__INSTRUCTIONS TO FOLLOW__. Pull every line holding the word "cells" out of the data and copy it.

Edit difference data

——————————

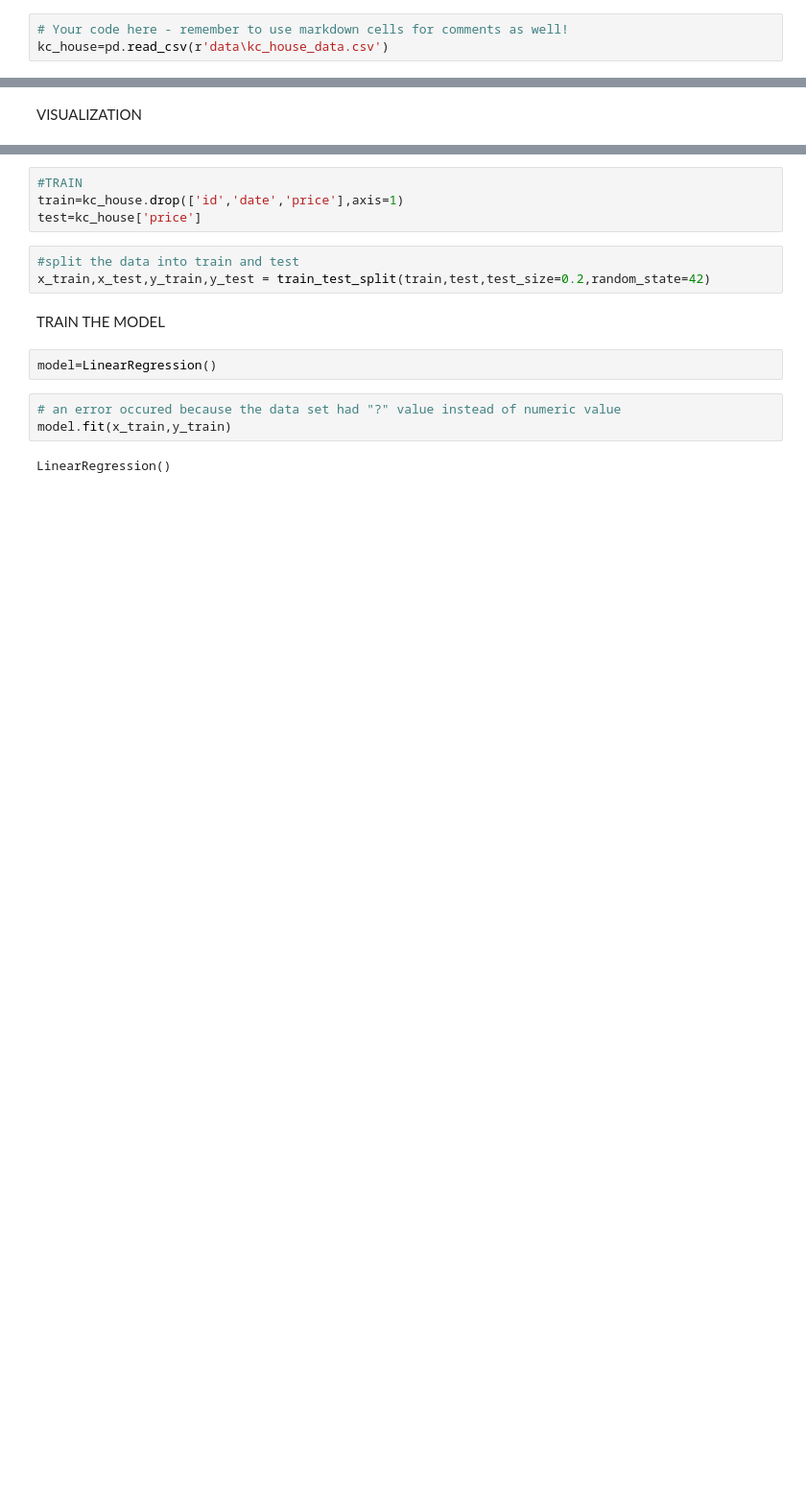
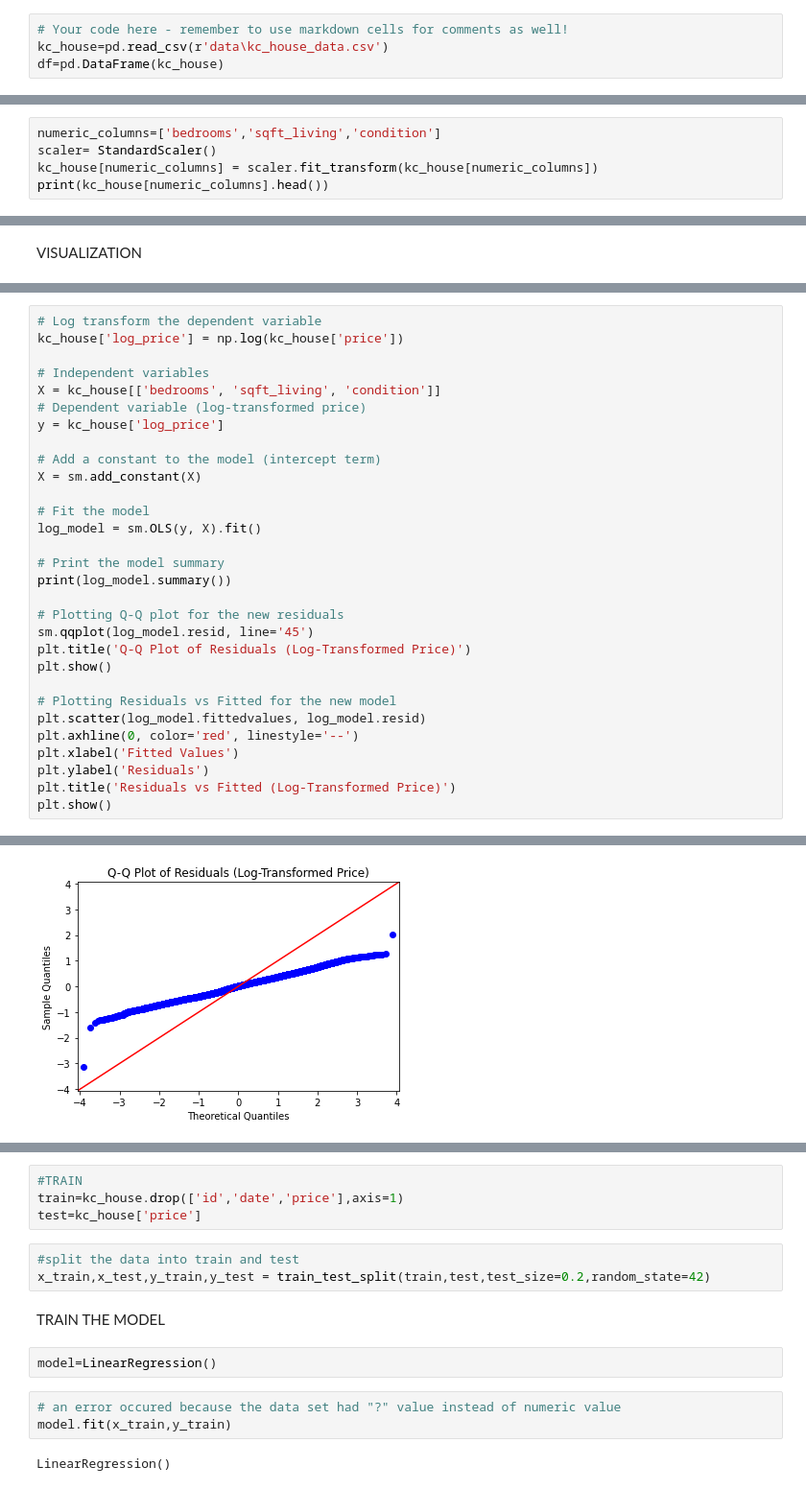
Before and after one commit to gshikanda/dsc-phase-2-project, a Jupyter notebook: student.ipynb, the cells around one changed output, grey strips where cells are left out. Shown at 96% size. Drawn from its saved outputs; the diff is of its cells as text; blank space fills up the shorter version.

```diff
--- a/student.ipynb
+++ b/student.ipynb
@@ -40,6 +52,7 @@ LOAD THE DATA
 # %%
 # Your code here - remember to use markdown cells for comments as well!
 kc_house=pd.read_csv(r'data\kc_house_data.csv')
+df=pd.DataFrame(kc_house)
 # %% [markdown]
 DATA UNDERSTANDING
 # %%
@@ -219,0 +246,5 @@ the VIF for the predictors are within range so i will not drop any
+# %%
+numeric_columns=['bedrooms','sqft_living','condition']
+scaler= StandardScaler()
+kc_house[numeric_columns] = scaler.fit_transform(kc_house[numeric_columns])
+print(kc_house[numeric_columns].head())
@@ -221,0 +316,31 @@ VISUALIZATION
+# %%
+# Log transform the dependent variable
+kc_house['log_price'] = np.log(kc_house['price'])
+
+# Independent variables
+X = kc_house[['bedrooms', 'sqft_living', 'condition']]
+# Dependent variable (log-transformed price)
+y = kc_house['log_price']
+
+# Add a constant to the model (intercept term)
+X = sm.add_constant(X)
+
+# Fit the model
+log_model = sm.OLS(y, X).fit()
+
+# Print the model summary
+print(log_model.summary())
+
+# Plotting Q-Q plot for the new residuals
+sm.qqplot(log_model.resid, line='45')
+plt.title('Q-Q Plot of Residuals (Log-Transformed Price)')
+plt.show()
+
+# Plotting Residuals vs Fitted for the new model
+plt.scatter(log_model.fittedvalues, log_model.resid)
+plt.axhline(0, color='red', linestyle='--')
+plt.xlabel('Fitted Values')
+plt.ylabel('Residuals')
+plt.title('Residuals vs Fitted (Log-Transformed Price)')
+plt.show()
+# %% [output]
@@ -221,0 +364 @@ VISUALIZATION
+[figure, added]
```
Also changed, not shown: parts of 30 cells of this notebook.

——————————

__ANSWER TO THE PROBLEM__.
Before and after one commit to gshikanda/dsc-phase-2-project, a Jupyter notebook: student.ipynb, the cells around one changed output, grey strips where cells are left out. Shown at 96% size. Drawn from its saved outputs; the diff is of its cells as text; blank space fills up the shorter version.
 # Your code here - remember to use markdown cells for comments as well!
Also changed, not shown: parts of 30 cells of this notebook.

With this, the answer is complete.